Danny Wallace and Jamie Littler: Writing funny books for children
Published on: 18 April 2016 Author: Danny Wallace and Jamie Littler
Writer and illustrator team, Danny Wallace and Jamie Littler, talk about the best way to write funny books.
The pair, who have recently collaborated on Hamish and the Never People, also talk about their funniest books and the best things about writing for children.
What are your top three favourite funny children's books and why?
Danny Wallace: I'd say The Twits by Roald Dahl, which shows just how mean and stinky grown-ups can be - and how funny pointless revenge can be too!
The Astounding Broccoli Boy by Frank Cottrell Boyce, because everyone needs to know what they'd do if they turned green.

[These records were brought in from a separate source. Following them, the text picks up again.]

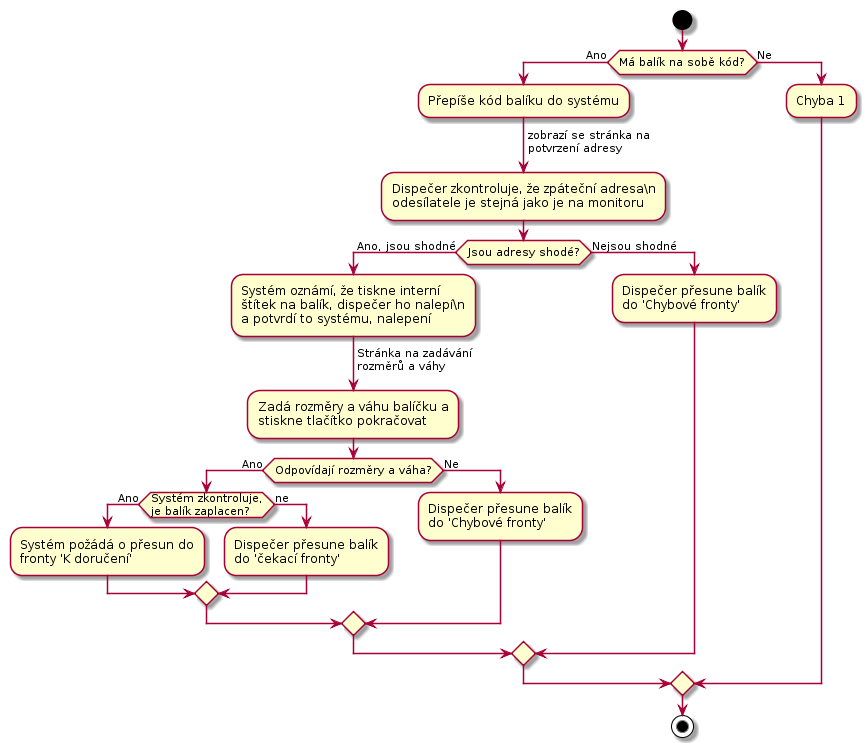
Earlier version of the PlantUML export docs/diagrams/out/uc-21-activity-2.png (Internet-Handel/postman). Source of this version:
```plantuml
@startuml
start

  if (Má balík na sobě kód?) then (Ano)
    :Přepíše kód balíku do systému;
    -> zobrazí se stránka na\npotvrzení adresy;
    :Dispečer zkontroluje, že zpáteční adresa\n
    odesílatele je stejná jako je na monitoru;
    if (Jsou adresy shodé?) then (Ano, jsou shodné)
      :Systém oznámí, že tiskne interní
      štítek na balík, dispečer ho nalepí\n
      a potvrdí to systému, nalepení;
      -> Stránka na zadávání\nrozměrů a váhy;
      :Zadá rozměry a váhu balíčku a
      stiskne tlačítko pokračovat;
      if (Odpovídají rozměry a váha?) then (Ano)
        if (Systém zkontroluje,\nje balík zaplacen?) then (Ano)
          :Systém požádá o přesun do
          fronty 'K doručení';
        else (ne)
          :Dispečer přesune balík
          do 'čekací fronty';
        endif
      else (Ne)
          :Dispečer přesune balík
          do 'Chybové fronty';
      endif
    else (Nejsou shodné)
      :Dispečer přesune balík
      do 'Chybové fronty';
    endif
  else (Ne)
    :Chyba 1;
  endif

stop
@enduml
```
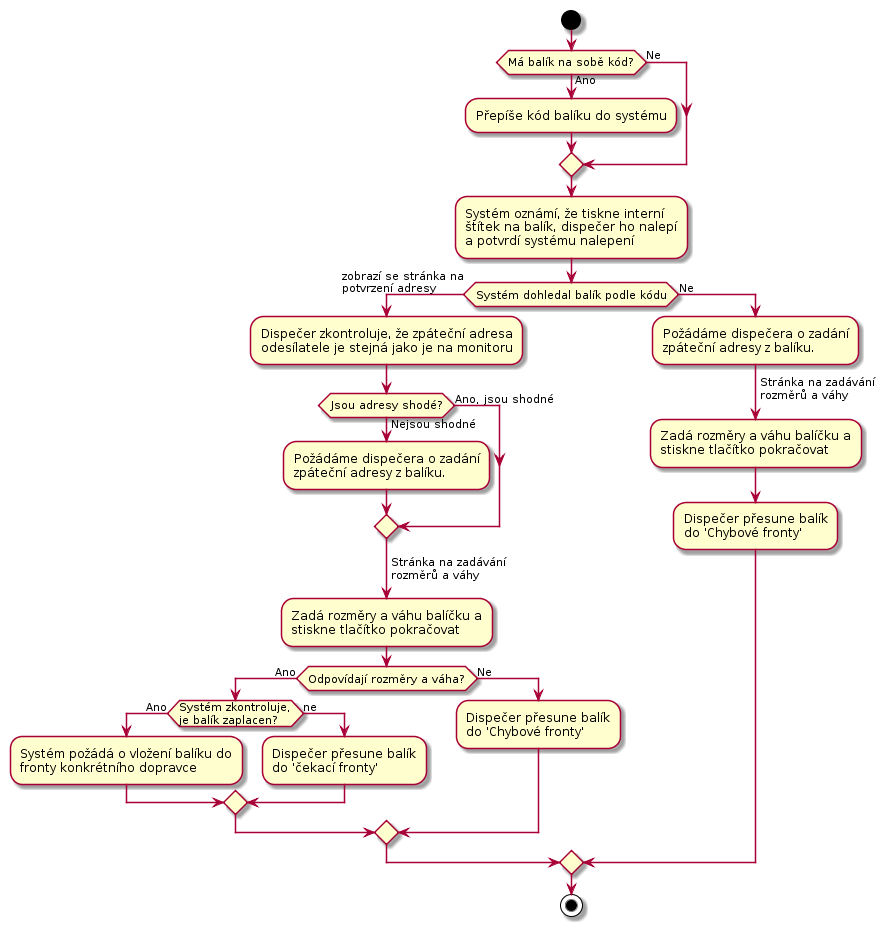
After the change.

What changed in the source:
```diff
@@ -1,37 +1,50 @@
 @startuml
 start
 
-  if (Má balík na sobě kód?) then (Ano)
+if (Má balík na sobě kód?) then (Ano)
     :Přepíše kód balíku do systému;
+else (Ne)
+endif
+:Systém oznámí, že tiskne interní
+štítek na balík, dispečer ho nalepí
+a potvrdí systému nalepení;
+if (Systém dohledal balík podle kódu) then (Ano)
     -> zobrazí se stránka na\npotvrzení adresy;
-    :Dispečer zkontroluje, že zpáteční adresa\n
+    :Dispečer zkontroluje, že zpáteční adresa
     odesílatele je stejná jako je na monitoru;
+
     if (Jsou adresy shodé?) then (Ano, jsou shodné)
-      :Systém oznámí, že tiskne interní
-      štítek na balík, dispečer ho nalepí\n
-      a potvrdí to systému, nalepení;
-      -> Stránka na zadávání\nrozměrů a váhy;
-      :Zadá rozměry a váhu balíčku a
-      stiskne tlačítko pokračovat;
-      if (Odpovídají rozměry a váha?) then (Ano)
+    else (Nejsou shodné)
+        :Požádáme dispečera o zadání
+        zpáteční adresy z balíku.;
+    endif
+
+    -> Stránka na zadávání\nrozměrů a váhy;
+    :Zadá rozměry a váhu balíčku a
+    stiskne tlačítko pokračovat;
+
+    if (Odpovídají rozměry a váha?) then (Ano)
         if (Systém zkontroluje,\nje balík zaplacen?) then (Ano)
-          :Systém požádá o přesun do
-          fronty 'K doručení';
+            :Systém požádá o vložení balíku do
+            fronty konkrétního dopravce;
         else (ne)
-          :Dispečer přesune balík
-          do 'čekací fronty';
+            :Dispečer přesune balík
+            do 'čekací fronty';
         endif
-      else (Ne)
-          :Dispečer přesune balík
-          do 'Chybové fronty';
-      endif
-    else (Nejsou shodné)
-      :Dispečer přesune balík
-      do 'Chybové fronty';
+    else (Ne)
+        :Dispečer přesune balík
+        do 'Chybové fronty';
     endif
-  else (Ne)
-    :Chyba 1;
-  endif
+
+else (Ne)
+    :Požádáme dispečera o zadání
+    zpáteční adresy z balíku.;
+    -> Stránka na zadávání\nrozměrů a váhy;
+    :Zadá rozměry a váhu balíčku a
+    stiskne tlačítko pokračovat;
+    :Dispečer přesune balík
+    do 'Chybové fronty';
+endif
 
 stop
 @enduml
```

And I very much enjoy the Tom Gates books by Liz Pichon for the sheer number of ideas and funny moments in each one.
Jamie Littler: Oh man, that's a tough one! But literally reaching into my brain and picking three riiiight now, I would have to say the Mr. Gum series by Andy Stanton (illustrated by David Tazzyman) would be way up there. It's just so bonkers and off the wall, I think I laughed, often out loud like a loon, on nearly every page.

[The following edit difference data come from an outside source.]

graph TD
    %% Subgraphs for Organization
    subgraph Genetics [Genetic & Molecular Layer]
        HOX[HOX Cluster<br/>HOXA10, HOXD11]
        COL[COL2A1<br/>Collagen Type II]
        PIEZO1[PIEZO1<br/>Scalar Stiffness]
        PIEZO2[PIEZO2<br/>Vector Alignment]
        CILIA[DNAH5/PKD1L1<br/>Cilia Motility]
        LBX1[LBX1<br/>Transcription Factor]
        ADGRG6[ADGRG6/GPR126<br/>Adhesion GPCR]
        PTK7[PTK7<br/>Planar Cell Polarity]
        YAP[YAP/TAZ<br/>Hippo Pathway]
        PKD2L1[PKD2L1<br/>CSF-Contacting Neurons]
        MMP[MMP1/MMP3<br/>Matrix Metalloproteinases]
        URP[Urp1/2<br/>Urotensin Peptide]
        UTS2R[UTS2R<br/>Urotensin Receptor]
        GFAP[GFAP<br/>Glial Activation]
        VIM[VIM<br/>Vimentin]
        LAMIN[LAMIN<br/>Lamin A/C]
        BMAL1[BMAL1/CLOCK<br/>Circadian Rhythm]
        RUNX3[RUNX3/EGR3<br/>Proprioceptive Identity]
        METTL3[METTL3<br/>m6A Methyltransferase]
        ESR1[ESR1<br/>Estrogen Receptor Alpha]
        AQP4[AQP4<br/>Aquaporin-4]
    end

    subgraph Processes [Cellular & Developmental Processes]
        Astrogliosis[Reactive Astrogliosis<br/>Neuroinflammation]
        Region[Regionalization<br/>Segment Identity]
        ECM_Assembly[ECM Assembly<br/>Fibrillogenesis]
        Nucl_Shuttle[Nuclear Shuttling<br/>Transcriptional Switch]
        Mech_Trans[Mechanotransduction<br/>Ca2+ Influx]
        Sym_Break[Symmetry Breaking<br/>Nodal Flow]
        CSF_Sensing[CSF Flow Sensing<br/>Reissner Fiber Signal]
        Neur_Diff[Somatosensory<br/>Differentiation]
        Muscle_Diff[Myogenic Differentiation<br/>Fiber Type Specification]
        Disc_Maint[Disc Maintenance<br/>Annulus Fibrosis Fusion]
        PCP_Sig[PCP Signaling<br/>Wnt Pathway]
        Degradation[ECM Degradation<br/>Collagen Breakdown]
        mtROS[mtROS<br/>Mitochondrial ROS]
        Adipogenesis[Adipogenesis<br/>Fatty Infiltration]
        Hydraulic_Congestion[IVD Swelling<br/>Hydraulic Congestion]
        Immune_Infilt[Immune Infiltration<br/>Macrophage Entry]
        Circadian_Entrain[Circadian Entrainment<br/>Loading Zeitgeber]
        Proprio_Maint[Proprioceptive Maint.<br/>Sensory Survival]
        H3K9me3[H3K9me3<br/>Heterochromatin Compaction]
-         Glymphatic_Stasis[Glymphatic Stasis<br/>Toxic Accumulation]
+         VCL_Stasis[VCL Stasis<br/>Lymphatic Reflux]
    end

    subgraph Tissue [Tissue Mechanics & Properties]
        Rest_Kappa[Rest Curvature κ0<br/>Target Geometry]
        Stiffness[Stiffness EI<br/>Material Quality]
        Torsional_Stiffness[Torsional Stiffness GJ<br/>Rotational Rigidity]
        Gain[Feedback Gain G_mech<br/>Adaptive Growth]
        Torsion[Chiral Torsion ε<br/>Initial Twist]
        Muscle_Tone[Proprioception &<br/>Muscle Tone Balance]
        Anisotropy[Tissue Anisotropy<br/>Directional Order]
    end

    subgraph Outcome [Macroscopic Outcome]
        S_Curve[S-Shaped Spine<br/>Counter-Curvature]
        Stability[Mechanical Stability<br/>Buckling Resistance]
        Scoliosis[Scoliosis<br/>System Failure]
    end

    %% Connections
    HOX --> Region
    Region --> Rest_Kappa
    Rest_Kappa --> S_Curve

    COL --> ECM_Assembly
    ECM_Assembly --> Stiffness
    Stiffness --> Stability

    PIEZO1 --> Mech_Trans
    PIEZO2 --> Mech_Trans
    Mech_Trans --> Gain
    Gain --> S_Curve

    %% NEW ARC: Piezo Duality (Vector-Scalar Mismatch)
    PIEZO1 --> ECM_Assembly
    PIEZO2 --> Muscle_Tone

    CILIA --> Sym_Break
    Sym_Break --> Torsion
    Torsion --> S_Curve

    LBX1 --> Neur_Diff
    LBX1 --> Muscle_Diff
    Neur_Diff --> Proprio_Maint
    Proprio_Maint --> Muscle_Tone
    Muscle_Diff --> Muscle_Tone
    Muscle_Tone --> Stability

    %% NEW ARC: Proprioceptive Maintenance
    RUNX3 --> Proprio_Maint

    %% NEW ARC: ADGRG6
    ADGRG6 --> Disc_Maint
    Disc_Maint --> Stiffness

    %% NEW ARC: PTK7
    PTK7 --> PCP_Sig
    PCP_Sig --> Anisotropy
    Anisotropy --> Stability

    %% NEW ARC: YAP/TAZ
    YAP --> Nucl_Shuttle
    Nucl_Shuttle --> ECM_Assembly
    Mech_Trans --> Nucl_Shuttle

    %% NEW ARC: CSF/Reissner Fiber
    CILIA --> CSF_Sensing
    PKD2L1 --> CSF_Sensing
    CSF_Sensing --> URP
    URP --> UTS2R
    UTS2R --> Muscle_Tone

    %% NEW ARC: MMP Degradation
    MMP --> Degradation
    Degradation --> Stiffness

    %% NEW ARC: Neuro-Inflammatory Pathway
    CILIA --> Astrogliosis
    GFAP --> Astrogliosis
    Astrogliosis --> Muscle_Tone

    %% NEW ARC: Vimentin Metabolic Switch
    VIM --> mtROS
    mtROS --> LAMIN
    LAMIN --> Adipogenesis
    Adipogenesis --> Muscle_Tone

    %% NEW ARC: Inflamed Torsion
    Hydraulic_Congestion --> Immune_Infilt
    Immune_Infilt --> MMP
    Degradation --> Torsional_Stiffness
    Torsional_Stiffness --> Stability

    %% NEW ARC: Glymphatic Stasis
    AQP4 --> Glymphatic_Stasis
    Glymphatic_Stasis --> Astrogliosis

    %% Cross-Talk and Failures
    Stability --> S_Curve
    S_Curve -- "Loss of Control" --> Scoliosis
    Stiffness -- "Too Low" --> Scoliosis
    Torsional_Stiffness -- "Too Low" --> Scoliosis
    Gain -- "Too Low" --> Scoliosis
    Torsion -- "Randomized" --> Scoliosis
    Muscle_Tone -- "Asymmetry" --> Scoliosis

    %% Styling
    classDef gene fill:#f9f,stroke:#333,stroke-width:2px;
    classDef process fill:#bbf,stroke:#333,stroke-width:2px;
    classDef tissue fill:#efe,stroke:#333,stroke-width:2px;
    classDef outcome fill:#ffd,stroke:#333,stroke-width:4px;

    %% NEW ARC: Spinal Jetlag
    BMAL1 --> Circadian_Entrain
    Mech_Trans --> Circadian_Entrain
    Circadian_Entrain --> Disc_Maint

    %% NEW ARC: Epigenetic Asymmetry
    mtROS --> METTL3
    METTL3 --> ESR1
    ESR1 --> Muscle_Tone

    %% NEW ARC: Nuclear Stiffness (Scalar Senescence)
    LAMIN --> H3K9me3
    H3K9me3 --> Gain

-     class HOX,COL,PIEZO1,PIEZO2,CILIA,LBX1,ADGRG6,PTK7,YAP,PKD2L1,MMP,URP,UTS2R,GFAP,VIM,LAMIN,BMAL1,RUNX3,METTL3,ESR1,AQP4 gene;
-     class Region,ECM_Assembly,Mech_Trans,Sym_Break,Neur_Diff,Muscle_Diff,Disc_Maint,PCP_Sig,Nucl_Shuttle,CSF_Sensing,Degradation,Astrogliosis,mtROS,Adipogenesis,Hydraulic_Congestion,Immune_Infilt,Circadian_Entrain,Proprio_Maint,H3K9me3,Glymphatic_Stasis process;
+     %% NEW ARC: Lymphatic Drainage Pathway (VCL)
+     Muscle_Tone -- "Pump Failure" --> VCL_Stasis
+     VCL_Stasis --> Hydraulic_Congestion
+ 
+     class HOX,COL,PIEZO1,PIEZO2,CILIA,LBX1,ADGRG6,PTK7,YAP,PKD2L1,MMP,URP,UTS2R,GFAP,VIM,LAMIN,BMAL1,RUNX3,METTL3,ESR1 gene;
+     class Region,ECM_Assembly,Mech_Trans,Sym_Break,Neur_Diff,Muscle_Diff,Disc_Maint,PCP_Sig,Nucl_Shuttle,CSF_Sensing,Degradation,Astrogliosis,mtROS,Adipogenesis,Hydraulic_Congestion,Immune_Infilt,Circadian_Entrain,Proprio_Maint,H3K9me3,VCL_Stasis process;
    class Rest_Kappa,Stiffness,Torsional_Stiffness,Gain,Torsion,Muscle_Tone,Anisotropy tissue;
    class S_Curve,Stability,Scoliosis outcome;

Another one I love is The Stinky Cheese Man and Other Fairly Stupid Tales, by Jon Scieszka (illustrated by Lane Smith). I LOVED this book as a kid (and an adult, which I am supposedly right now). It smashes every rule about how a bedtime story book should look and be read.
And last, but most certainly not least, is an absolute classic (and a bit of a cheat, as it's not one book but many), the books for children written by Roald Dahl (illustrated by Quentin Blake). They're brilliant, funny, gross and nasty (in a funny way, of course).
What's the best type of joke to write for children?
DW: Well, the temptation is to do lots of toilet humour, but I think that while kids enjoy those jokes, they're smarter than that. So I try and include lots of different types - wordplay, a funny image... and of course a *little* toilet humour. Failing that, make fun of their parents, their teachers, their siblings... and them!
JL: I always thought books had to be happy, frilly and lovely until I read these as a child, and was blown away by the world of dark humour.
What's the best thing about writing for children?
DW: The best thing is probably imagining them reading it. You need a strong hook - some big concept they can get lost in - and then to people it with characters they'll find silly, endearing or entertaining.
The next best thing is the reaction you get from them if they're into it. They want the next story immediately, and they'll start pitching you ideas for what it should be the second they meet you. I love that.
JL: The best type of joke to draw is one that is, in my opinion, one that is very visual. Hence why I'm drawing it! A crazy, funny expression on a character, something that just looks bizarre (like a poodle riding an inflatable camel through a fancy hotel), or a big, silly action scene (like a poodle riding an inflatable camel jousting with an elephant riding a unicycle.).
A good example in Hamish and the Never People is, at some point in the story, the characters have to dress up in disguises. Drawing these disguises and how each of the character's expressions reacts to having to wear them was a lot of fun.
How does writing funny scenes for children compare to writing comedy for adults? Are there things you write differently for children?
DW: I might find myself wording a sentence one way, and then think, 'no - what's the most direct way of getting to the joke?' Kids' books are shorter, and you want to pack the book full of funny scenes, big set-pieces and little moments so that you keep their eyes rolling along the pages until the very end.
And the good thing is, if you've created your world right, you can make almost anything happen. As big or as silly as you like.
JL: That they 'get' the finer things in life, like fun, imagination and silly antics Children don't approach a book with any pretentiousness or pre-conceptions, they just want to enjoy what they're about to read, no matter how far-fetched, unusual and bizarre the book is.
They can be harsh critics, they won't beat around the bush with reviews, they either like something or they don't, and being able to draw for that kind of authentic audience is always a challenge and a pleasure.
Also, I get to wake up in the morning and draw monsters and robots and characters going on adventures for a living, and I can't think of anything I'd rather be doing. Except maybe being a dragon rider, that would be pretty cool.
Describe a slapstick moment from your own life. Have you slipped on a banana skin, and was it really hilarious?
DW: I have never slipped on a banana skin, but a monkey once threw a ball at my head and then pretended he didn't. That was a wonderful moment. In fact, A Monkey Once Threw a Ball At My Head and Pretended He Didn't will be the name of my autobiography one day.
JL: I haven't myself, much to my eternal regret, but I was once on a camping trip with my friends, in deepest Cornwall, and my friend and I were talking about where that banana skin joke had come from, and whether someone had actually ever slipped over on a banana skin.
At that very moment my friend slipped over, right on his backside, on a banana skin. The banana skin had just been sitting there, in the middle of a field. Many people don't believe that story, but it's completely and honestly true. I'm surprised a clown didn't pop out of a bush and throw a pie at my face.